Income from investing in NCDs
NCDs are issued in the open market for a specified period where interested investors can buy them. These can also be purchased at stock markets.
They come in two form, secured and unsecured. An secured NCD will mean that the money is being raised against company assets and the dues can be paid off by selling those assets.
The interest on the NCDs will depend on its rating. When it has a higher rating, (which means the lower the possibility that the issuing company will default on payments) the interest offered will usually be lower. Generally the interest rates are higher than those offered on fixed deposits. They could range between 9 to 11 percent.
Apart from the interest, the other way to make a profit off NCDs are to sell them in the stock markets.
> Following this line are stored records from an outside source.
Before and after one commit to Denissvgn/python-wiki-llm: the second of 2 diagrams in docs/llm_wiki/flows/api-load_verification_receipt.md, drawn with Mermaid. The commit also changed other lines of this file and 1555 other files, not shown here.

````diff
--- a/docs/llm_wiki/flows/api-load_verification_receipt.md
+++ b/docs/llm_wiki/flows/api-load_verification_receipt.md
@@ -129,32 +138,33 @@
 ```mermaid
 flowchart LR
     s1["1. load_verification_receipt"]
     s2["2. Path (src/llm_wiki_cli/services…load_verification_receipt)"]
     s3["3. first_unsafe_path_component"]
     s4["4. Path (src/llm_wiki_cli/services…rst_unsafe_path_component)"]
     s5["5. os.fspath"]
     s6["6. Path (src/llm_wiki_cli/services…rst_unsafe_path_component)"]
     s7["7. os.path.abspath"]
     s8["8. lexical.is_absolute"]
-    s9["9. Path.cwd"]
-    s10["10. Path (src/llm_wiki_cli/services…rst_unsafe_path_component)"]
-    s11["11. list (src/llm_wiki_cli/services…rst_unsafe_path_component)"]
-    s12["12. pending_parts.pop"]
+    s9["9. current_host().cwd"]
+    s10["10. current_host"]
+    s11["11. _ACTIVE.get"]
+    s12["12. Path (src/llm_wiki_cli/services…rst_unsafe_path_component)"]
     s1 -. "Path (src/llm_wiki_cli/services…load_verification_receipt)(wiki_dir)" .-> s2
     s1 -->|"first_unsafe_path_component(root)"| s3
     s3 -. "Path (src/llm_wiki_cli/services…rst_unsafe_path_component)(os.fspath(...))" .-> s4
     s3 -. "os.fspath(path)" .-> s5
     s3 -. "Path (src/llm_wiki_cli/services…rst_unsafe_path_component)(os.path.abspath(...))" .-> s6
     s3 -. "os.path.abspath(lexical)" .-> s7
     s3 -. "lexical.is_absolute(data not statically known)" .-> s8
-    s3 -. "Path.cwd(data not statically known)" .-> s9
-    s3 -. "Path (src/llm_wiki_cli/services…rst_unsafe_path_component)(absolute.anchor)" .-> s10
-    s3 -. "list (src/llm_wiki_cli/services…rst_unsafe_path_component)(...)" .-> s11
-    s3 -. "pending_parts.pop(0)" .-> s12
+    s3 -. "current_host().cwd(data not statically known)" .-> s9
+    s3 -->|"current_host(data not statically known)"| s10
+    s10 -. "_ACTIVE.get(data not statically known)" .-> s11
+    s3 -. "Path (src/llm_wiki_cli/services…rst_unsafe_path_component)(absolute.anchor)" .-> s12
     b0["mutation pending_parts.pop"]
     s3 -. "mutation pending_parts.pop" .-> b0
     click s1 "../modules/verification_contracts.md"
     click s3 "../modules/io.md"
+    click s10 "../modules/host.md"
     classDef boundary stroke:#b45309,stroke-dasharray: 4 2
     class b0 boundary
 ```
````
The profits made from this are known as returns.
What are tax implications on income from NCDs?
As mentioned before, there are two types of income from NCDs:
Interest earned on a NCD will be treated as "interest income" that is, its treatment is exactly like any interest income from other fixed income instruments like FD. These will be taxed at the same rate as any interest income and under the section 'Income from other sources' in the income tax returns (ITR) form.
The difference here is that there is no TDS (tax deducted at source) on registered NCDs held in demat form. Additionally, TDS will be if the annual interest paid exceeds Rs 5,000 whereas in case of FDs, interest earned beyond the exempted limit (Rs 40,000 for FY20) will be subject to TDS before being credited to you.
Tax is charged at 10 percent in both the cases.
2. Capital gains
If the investor decides to sell the NCDs on the stock exchange before the NCD matures, there is a possibility of capital gains that can arise from such a sale. Any profit or loss made on NCDs sold within a period of 12 months from the date of allotment are treated as short term capital gains / loss (STCG/L) and on those sold after a period of 12 months, the resulting gain or loss will be called long term capital gains / loss (LTCG/L).
All STCG sale of NCDs are taxed at normal rates according to the taxpayer income tax slab, this is because the income made will be added to their income tax return.
As for long term capital gains on listed securities, these are taxed at the rate of 10 percent without indexation or 20 percent with indexation, whichever is lower. However, bonds and debentures do not come with the indexation benefits, which means LTCG from NCDs are taxed at 10 percent. Also, it is subject to education cess at the rate of 4 percent (FY20).